Jill Johnson

Reviewed by Jill Johnson, FNP

Written by Geoffrey Whittaker

Published 12/12/2021

Updated 12/13/2021

Let’s talk about the beauty industry’s favorite protein: Collagen. As proteins go, this one is big business — and it’s the most abundant protein in your body. 

Collagen supports your skin elasticity (among many other functions in the body), and helps it look healthier. 

But what about hair? Can a collagen supplement do anything for your mane? 

Truth be told, this is a good time to be skeptical, because as hair supplements go, collagen might not be your strongest bet. 

Hair growth and hair loss are complicated bodily processes — and while it would be great to hear that collagen is your hair's BFF, life isn't a rom com. 

Collagen supplement benefits might include hair growth — that’s a possibility. But there’s not a lot of substantiated evidence to support that.

Whether you apply collagen by injection or consume another form of collagen daily, it may offer plenty of benefits. 

Thicker hair might be one of them, but if that is your primary goal, you may want to consider additional or alternative options, like minoxidil. 
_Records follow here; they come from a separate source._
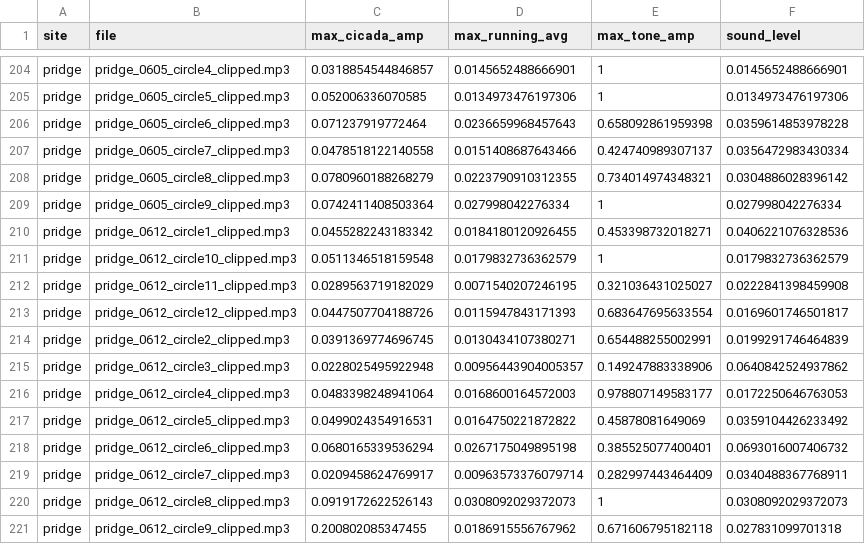
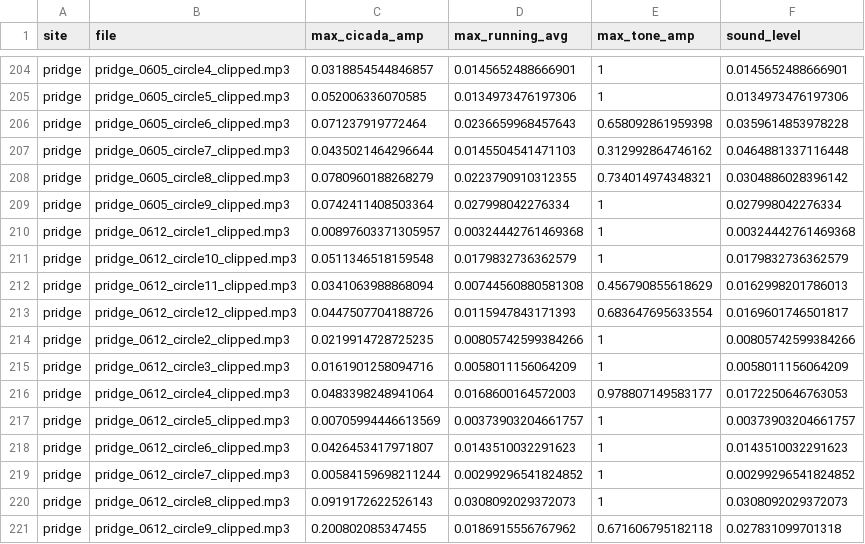
Before and after one commit to hurlbertlab/cicadas2024, a CSV file: data/cicada_output.csv, drawn as a sheet; only a part is shown, gaps mark what is left out; the diff covers the shown part only.

```diff
--- a/data/cicada_output.csv
+++ b/data/cicada_output.csv
@@ -206,15 +206,15 @@
 "pridge","pridge_0605_circle6_clipped.mp3",0.071237919772464,0.0236659968457643,0.658092861959398,0.0359614853978228
-"pridge","pridge_0605_circle7_clipped.mp3",0.0478518122140558,0.0151408687643466,0.424740989307137,0.0356472983430334
+"pridge","pridge_0605_circle7_clipped.mp3",0.0435021464296644,0.0145504541471103,0.312992864746162,0.0464881337116448
 "pridge","pridge_0605_circle8_clipped.mp3",0.0780960188268279,0.0223790910312355,0.734014974348321,0.0304886028396142
 "pridge","pridge_0605_circle9_clipped.mp3",0.0742411408503364,0.027998042276334,1,0.027998042276334
-"pridge","pridge_0612_circle1_clipped.mp3",0.0455282243183342,0.0184180120926455,0.453398732018271,0.0406221076328536
+"pridge","pridge_0612_circle1_clipped.mp3",0.00897603371305957,0.00324442761469368,1,0.00324442761469368
 "pridge","pridge_0612_circle10_clipped.mp3",0.0511346518159548,0.0179832736362579,1,0.0179832736362579
-"pridge","pridge_0612_circle11_clipped.mp3",0.0289563719182029,0.0071540207246195,0.321036431025027,0.0222841398459908
+"pridge","pridge_0612_circle11_clipped.mp3",0.0341063988868094,0.00744560880581308,0.456790855618629,0.0162998201786013
 "pridge","pridge_0612_circle12_clipped.mp3",0.0447507704188726,0.0115947843171393,0.683647695633554,0.0169601746501817
-"pridge","pridge_0612_circle2_clipped.mp3",0.0391369774696745,0.0130434107380271,0.654488255002991,0.0199291746464839
-"pridge","pridge_0612_circle3_clipped.mp3",0.0228025495922948,0.00956443904005357,0.149247883338906,0.0640842524937862
+"pridge","pridge_0612_circle2_clipped.mp3",0.0219914728725235,0.00805742599384266,1,0.00805742599384266
+"pridge","pridge_0612_circle3_clipped.mp3",0.0161901258094716,0.0058011156064209,1,0.0058011156064209
 "pridge","pridge_0612_circle4_clipped.mp3",0.0483398248941064,0.0168600164572003,0.978807149583177,0.0172250646763053
-"pridge","pridge_0612_circle5_clipped.mp3",0.0499024354916531,0.0164750221872822,0.45878081649069,0.0359104426233492
-"pridge","pridge_0612_circle6_clipped.mp3",0.0680165339536294,0.0267175049895198,0.385525077400401,0.0693016007406732
-"pridge","pridge_0612_circle7_clipped.mp3",0.0209458624769917,0.00963573376079714,0.282997443464409,0.0340488367768911
+"pridge","pridge_0612_circle5_clipped.mp3",0.00705994446613569,0.00373903204661757,1,0.00373903204661757
+"pridge","pridge_0612_circle6_clipped.mp3",0.0426453417971807,0.0143510032291623,1,0.0143510032291623
+"pridge","pridge_0612_circle7_clipped.mp3",0.00584159698211244,0.00299296541824852,1,0.00299296541824852
 "pridge","pridge_0612_circle8_clipped.mp3",0.0919172622526143,0.0308092029372073,1,0.0308092029372073
```
Also changed, not shown: 120 edited cells elsewhere in this file, 2 other files.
Read on to learn more about collagen, and how it might relate to hair health and hair growth.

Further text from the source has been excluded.